Task objective> Pick out each line in these entries that contains the string "gagal".
━━ Materials provided
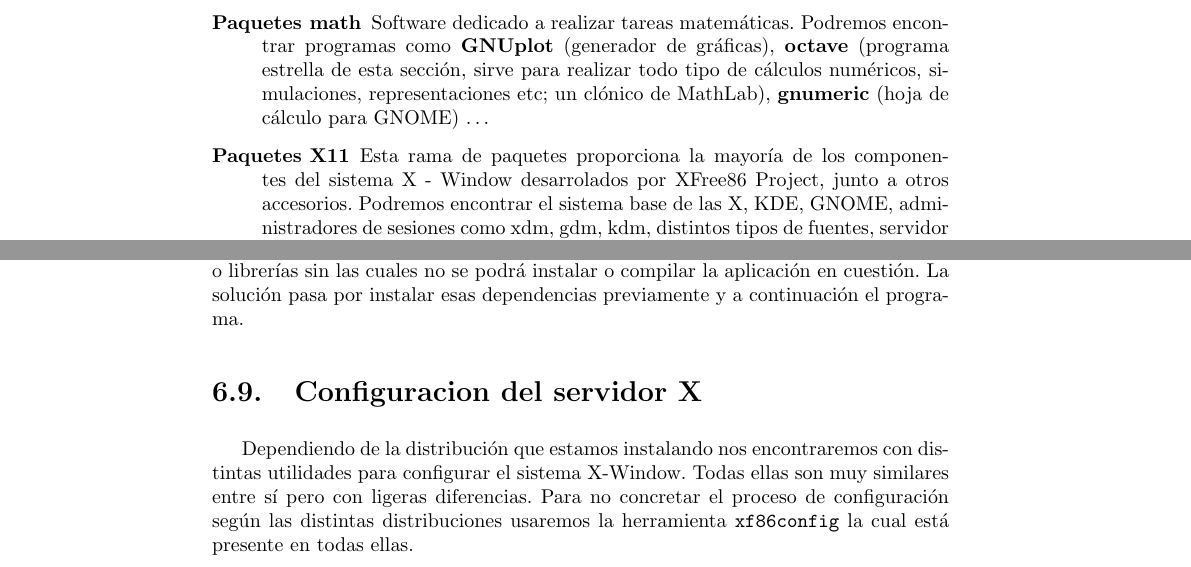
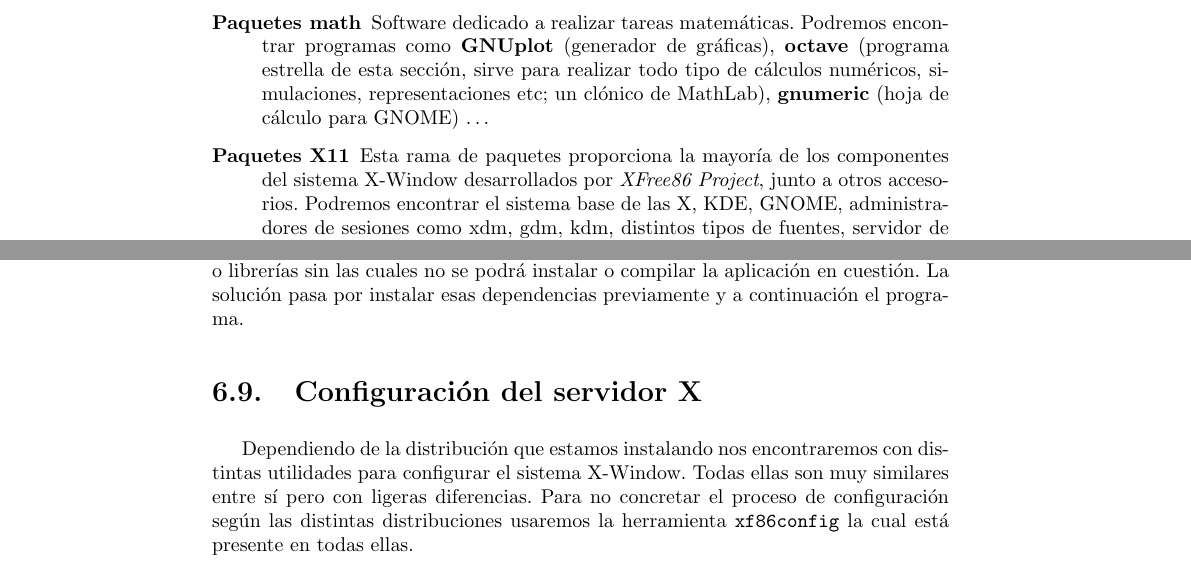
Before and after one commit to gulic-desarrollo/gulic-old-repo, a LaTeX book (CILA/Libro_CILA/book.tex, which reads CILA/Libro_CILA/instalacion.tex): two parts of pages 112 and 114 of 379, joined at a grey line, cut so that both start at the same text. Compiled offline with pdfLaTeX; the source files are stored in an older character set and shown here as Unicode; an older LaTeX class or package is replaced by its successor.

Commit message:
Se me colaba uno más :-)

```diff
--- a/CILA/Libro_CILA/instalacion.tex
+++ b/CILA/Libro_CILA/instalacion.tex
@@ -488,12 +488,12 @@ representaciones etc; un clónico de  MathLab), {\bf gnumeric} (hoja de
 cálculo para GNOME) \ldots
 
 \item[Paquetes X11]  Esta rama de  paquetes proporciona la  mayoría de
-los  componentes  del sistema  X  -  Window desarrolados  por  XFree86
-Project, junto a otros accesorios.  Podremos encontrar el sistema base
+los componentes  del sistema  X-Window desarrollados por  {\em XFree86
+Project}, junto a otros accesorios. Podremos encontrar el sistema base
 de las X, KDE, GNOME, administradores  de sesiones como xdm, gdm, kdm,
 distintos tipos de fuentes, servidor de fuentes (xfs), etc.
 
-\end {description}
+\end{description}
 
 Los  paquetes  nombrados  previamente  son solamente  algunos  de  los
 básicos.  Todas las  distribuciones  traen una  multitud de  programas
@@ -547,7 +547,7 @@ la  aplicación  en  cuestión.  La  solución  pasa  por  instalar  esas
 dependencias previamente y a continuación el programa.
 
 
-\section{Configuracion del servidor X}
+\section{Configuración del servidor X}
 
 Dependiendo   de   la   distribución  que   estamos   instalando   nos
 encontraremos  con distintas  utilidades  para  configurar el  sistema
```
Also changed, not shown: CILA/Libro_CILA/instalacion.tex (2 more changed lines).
━━━━
━━ Materials provided
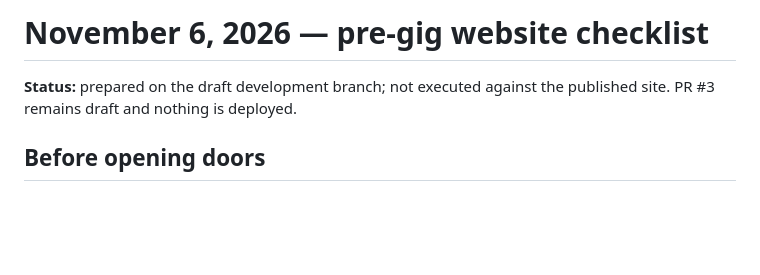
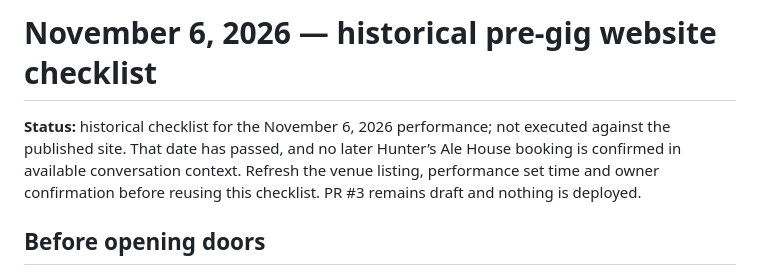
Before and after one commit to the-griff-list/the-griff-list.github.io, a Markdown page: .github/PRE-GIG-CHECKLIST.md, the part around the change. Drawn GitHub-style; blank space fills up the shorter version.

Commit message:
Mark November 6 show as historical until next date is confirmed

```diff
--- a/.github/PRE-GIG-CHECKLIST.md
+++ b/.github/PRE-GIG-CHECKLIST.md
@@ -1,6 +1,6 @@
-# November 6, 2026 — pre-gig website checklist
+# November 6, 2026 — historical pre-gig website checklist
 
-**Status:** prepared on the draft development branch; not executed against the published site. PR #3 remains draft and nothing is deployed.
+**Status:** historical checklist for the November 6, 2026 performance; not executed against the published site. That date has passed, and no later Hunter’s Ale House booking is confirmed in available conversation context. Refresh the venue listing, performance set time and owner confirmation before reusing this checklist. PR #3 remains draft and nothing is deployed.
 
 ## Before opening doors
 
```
━━━━
━━ Materials provided
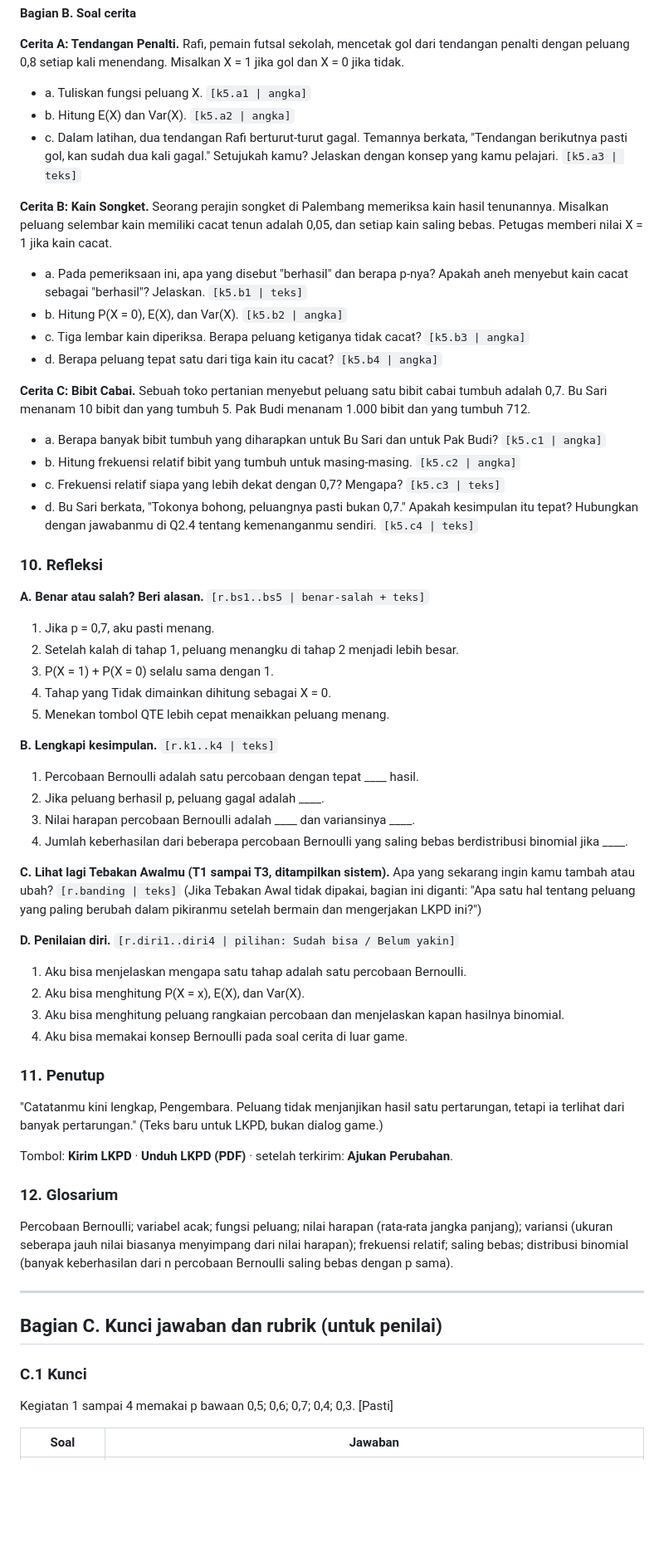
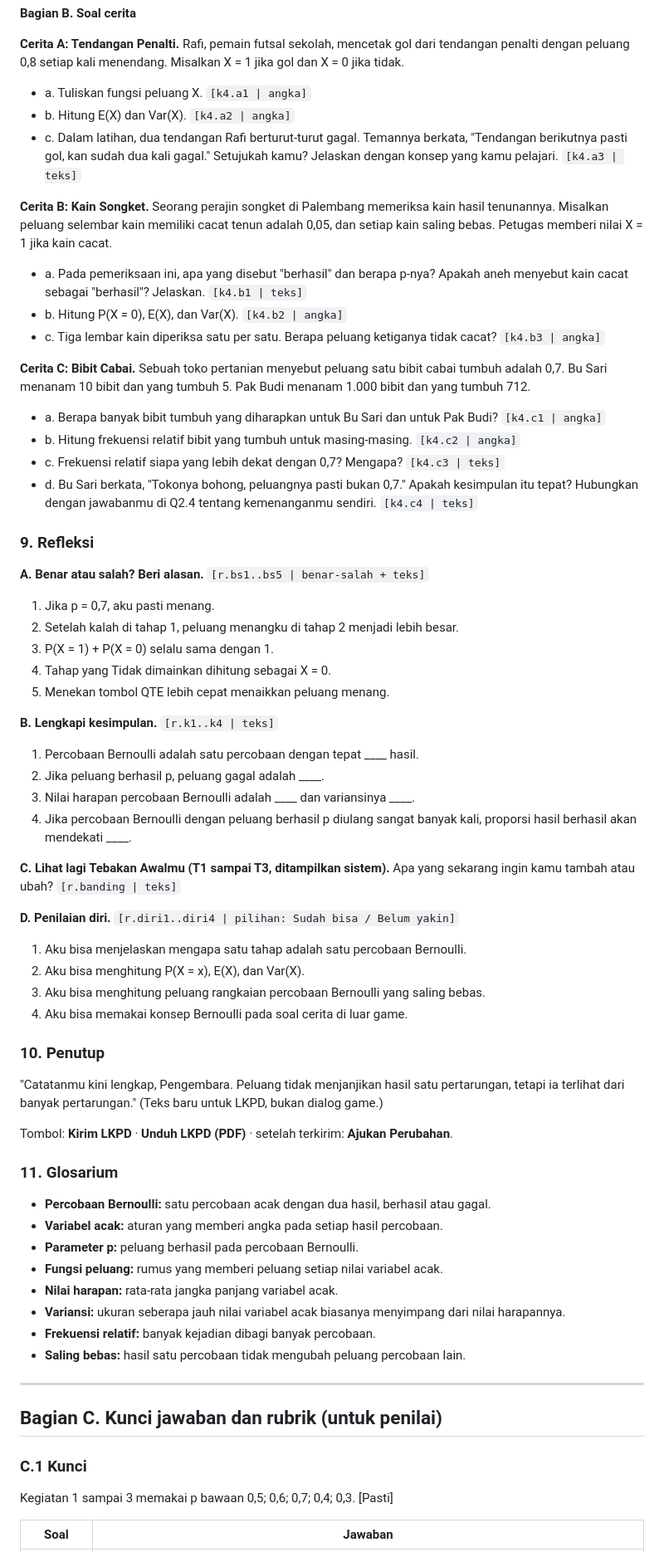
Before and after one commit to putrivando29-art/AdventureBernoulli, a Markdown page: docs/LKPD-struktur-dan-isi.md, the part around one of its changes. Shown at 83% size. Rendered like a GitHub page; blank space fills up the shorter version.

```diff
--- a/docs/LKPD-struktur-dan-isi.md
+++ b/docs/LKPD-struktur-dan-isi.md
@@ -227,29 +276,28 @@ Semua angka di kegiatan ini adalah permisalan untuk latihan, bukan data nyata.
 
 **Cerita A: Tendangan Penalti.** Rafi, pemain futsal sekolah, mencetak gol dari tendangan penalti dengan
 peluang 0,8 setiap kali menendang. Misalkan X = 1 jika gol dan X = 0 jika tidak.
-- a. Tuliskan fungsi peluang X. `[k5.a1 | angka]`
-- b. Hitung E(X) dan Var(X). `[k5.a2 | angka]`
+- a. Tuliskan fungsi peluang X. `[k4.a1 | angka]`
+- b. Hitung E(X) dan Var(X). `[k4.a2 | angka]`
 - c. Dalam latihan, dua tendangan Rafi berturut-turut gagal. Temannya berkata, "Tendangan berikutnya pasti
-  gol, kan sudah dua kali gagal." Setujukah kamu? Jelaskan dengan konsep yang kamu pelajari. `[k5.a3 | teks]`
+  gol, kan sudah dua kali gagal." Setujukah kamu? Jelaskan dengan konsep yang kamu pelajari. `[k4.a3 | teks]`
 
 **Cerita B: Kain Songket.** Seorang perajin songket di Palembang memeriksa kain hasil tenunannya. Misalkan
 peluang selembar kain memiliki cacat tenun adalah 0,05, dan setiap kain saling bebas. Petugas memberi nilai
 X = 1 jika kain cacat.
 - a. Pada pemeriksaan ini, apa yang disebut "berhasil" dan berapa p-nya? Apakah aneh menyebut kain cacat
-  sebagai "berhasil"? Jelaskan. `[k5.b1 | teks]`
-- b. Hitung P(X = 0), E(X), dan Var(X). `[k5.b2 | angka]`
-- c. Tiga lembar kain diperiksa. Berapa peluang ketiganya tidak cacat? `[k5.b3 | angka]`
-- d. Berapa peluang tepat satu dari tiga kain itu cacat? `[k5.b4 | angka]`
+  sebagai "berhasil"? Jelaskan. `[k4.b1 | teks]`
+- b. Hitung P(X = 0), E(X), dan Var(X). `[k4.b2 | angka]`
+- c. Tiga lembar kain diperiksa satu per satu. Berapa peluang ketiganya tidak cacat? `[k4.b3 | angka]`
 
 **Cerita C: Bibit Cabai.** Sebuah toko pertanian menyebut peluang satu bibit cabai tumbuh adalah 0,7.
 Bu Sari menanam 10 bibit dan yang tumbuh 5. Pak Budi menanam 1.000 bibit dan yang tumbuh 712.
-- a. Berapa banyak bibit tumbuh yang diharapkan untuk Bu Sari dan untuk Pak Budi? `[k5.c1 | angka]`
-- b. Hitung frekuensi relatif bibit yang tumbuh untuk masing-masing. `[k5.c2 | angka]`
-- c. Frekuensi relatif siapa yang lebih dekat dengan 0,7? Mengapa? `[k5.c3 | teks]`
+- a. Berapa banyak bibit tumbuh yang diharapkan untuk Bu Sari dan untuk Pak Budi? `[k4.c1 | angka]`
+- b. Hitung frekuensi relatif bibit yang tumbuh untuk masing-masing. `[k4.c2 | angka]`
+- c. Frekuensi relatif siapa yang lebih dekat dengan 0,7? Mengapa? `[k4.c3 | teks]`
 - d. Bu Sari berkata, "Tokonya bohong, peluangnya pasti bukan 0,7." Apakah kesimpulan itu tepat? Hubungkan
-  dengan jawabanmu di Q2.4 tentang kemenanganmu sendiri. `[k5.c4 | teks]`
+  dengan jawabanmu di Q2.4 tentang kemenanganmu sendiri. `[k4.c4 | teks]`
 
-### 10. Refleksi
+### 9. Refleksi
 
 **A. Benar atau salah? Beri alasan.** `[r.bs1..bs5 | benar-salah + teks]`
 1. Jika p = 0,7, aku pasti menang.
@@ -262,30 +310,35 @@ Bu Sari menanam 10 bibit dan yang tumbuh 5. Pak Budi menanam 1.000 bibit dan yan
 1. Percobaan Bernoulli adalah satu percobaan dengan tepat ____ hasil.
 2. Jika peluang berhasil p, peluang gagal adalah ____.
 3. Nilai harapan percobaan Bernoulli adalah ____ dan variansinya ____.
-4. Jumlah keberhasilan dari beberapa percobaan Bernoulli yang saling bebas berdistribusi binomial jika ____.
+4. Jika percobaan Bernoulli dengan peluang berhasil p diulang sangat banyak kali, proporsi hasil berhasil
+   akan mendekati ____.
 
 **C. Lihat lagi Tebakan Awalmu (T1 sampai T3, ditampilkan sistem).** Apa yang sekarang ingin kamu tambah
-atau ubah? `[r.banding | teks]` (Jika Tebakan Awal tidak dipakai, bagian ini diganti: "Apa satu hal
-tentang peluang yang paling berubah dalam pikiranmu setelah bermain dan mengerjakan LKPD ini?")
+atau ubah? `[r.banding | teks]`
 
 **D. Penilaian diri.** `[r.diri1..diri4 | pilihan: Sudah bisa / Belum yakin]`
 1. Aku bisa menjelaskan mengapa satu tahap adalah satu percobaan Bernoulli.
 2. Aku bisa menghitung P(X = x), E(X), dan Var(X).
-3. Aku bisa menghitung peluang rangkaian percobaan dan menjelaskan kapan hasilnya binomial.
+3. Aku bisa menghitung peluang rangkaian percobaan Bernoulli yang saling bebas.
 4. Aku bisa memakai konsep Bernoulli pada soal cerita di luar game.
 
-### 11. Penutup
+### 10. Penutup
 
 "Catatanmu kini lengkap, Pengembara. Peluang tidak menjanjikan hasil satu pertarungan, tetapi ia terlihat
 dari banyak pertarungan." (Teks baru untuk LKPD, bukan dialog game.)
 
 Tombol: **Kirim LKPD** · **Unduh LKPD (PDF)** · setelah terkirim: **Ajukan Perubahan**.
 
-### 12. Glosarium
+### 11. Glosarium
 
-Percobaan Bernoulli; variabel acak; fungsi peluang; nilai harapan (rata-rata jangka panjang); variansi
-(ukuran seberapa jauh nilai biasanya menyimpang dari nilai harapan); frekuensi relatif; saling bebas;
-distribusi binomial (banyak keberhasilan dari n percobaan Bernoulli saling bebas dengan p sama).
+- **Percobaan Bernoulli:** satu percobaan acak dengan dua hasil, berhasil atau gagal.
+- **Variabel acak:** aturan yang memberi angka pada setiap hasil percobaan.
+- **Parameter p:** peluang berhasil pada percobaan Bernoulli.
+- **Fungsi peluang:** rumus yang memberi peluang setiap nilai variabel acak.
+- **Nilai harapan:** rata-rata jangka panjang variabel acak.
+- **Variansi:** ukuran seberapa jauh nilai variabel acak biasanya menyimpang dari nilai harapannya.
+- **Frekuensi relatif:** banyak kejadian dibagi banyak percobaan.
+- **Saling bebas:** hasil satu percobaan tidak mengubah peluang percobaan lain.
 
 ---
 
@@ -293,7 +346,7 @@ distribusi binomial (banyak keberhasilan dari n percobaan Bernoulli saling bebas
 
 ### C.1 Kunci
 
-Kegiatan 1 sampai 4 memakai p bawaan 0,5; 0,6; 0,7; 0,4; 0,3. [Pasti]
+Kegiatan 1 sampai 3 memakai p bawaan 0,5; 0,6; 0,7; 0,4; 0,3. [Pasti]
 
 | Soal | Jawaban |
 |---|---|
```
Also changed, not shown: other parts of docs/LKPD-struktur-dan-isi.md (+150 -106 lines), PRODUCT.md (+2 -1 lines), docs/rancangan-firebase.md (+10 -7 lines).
━━━━
The completed task>
 - c. Dalam latihan, dua tendangan Rafi berturut-turut gagal. Temannya berkata, "Tendangan berikutnya pasti
-  gol, kan sudah dua kali gagal." Setujukah kamu? Jelaskan dengan konsep yang kamu pelajari. `[k5.a3 | teks]`
+  gol, kan sudah dua kali gagal." Setujukah kamu? Jelaskan dengan konsep yang kamu pelajari. `[k4.a3 | teks]`
 2. Jika peluang berhasil p, peluang gagal adalah ____.
+- **Percobaan Bernoulli:** satu percobaan acak dengan dua hasil, berhasil atau gagal.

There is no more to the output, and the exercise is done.